Which Joe gave his name to ‘sloppy joes’? We look at five interesting sandwiches and their lexical origins.
An aquatic or marsh plant with leafless stems bearing heads of inconspicuous flowers, native to western Ireland, the Hebrides, and North America.
- ‘The pipewort family, whose plants put forth a single flower head on one stem, is well represented by three kinds of pipeworts, at least two kinds of bog-buttons, and one species of hatpins.’
- ‘Eriocaulon decangulare L. (common names include ten-angled pipewort, hat pin, and bog button) is a monoecious perennial that occurs in wetlands throughout the coastal plain of North Carolina.’
- ‘Nonwoody plants in or near the water include arrow arum, bulltongue arrowhead, foxtail club moss, golden club, Jamaica swamp saw grass, pipewort, royal fern, tall pinebarren milkwort, and several kinds of sedges and rushes.’
- ‘Other rare taxa associated with long's bittercress in Massachusetts include parker's pipewort, river arrowhead, and estuary beggar-ticks.’
We take a look at several popular, though confusing, punctuation marks.
From Afghanistan to Zimbabwe, discover surprising and intriguing language facts from around the globe.

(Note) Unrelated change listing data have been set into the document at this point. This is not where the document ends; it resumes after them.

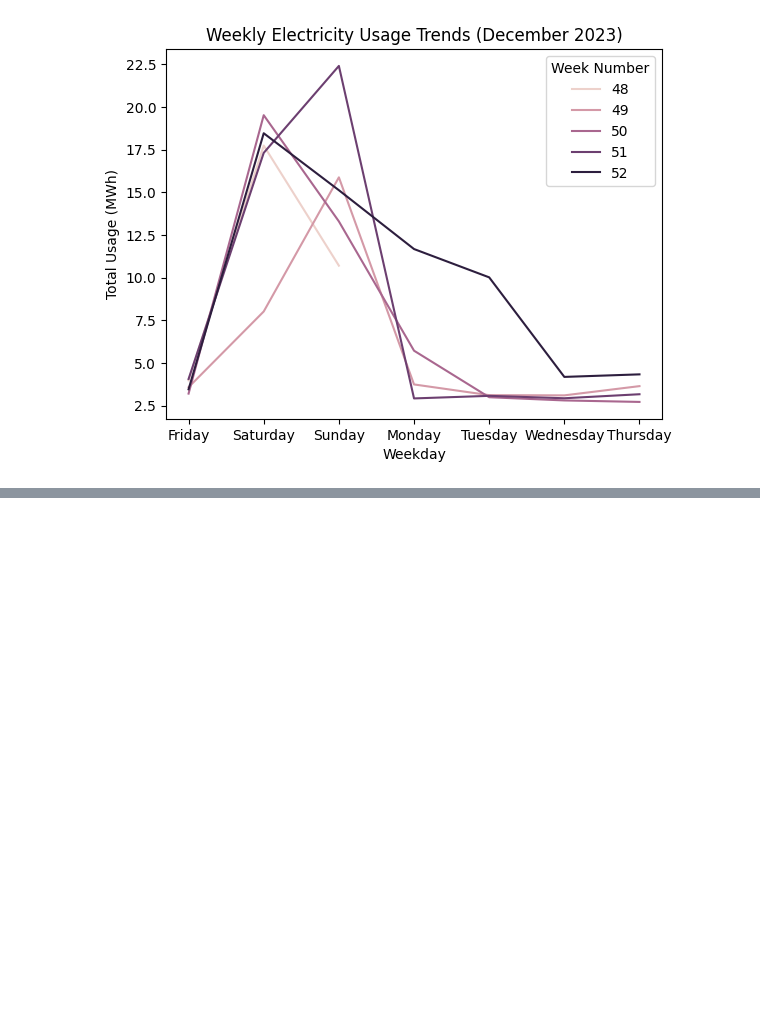
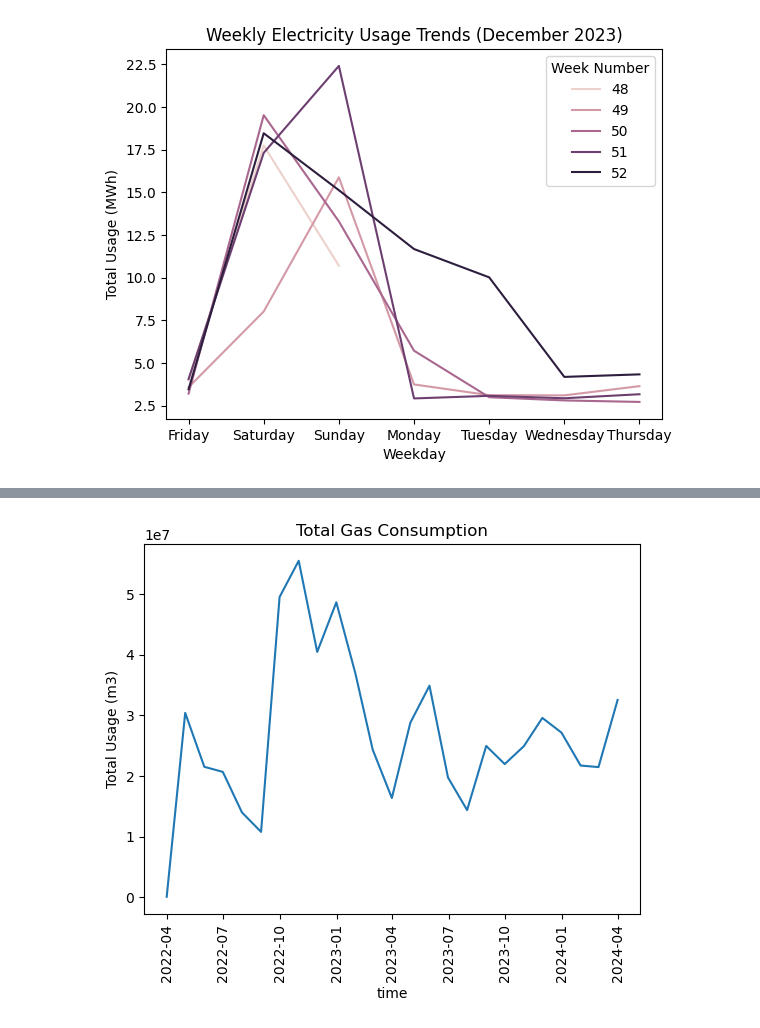
Before and after one commit to Yufanggg/Smart-House, a Jupyter notebook: report_electricity_usage.ipynb, the cells around one changed output, grey strips where cells are left out. Cells and saved outputs as stored; diff of their text form; code cells hidden in the pictures; blank space fills up the shorter version.

Commit message:
finished electric/gas report

```diff
--- a/report_electricity_usage.ipynb
+++ b/report_electricity_usage.ipynb
@@ -166,0 +174,7 @@ report.dec_table()
+# %%
+from report_electricity_usage import ReportGasUsage
+from functions import create_timestamp, df_timestamp_index
+report = ReportGasUsage()
+report.figure1()
+# %% [output]
+[figure, added]
```
Also changed, not shown: parts of 3 cells of this notebook, 1 other file.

The definitions of ‘buddy’ and ‘bro’ in the OED have recently been revised. We explore their history and increase in popularity.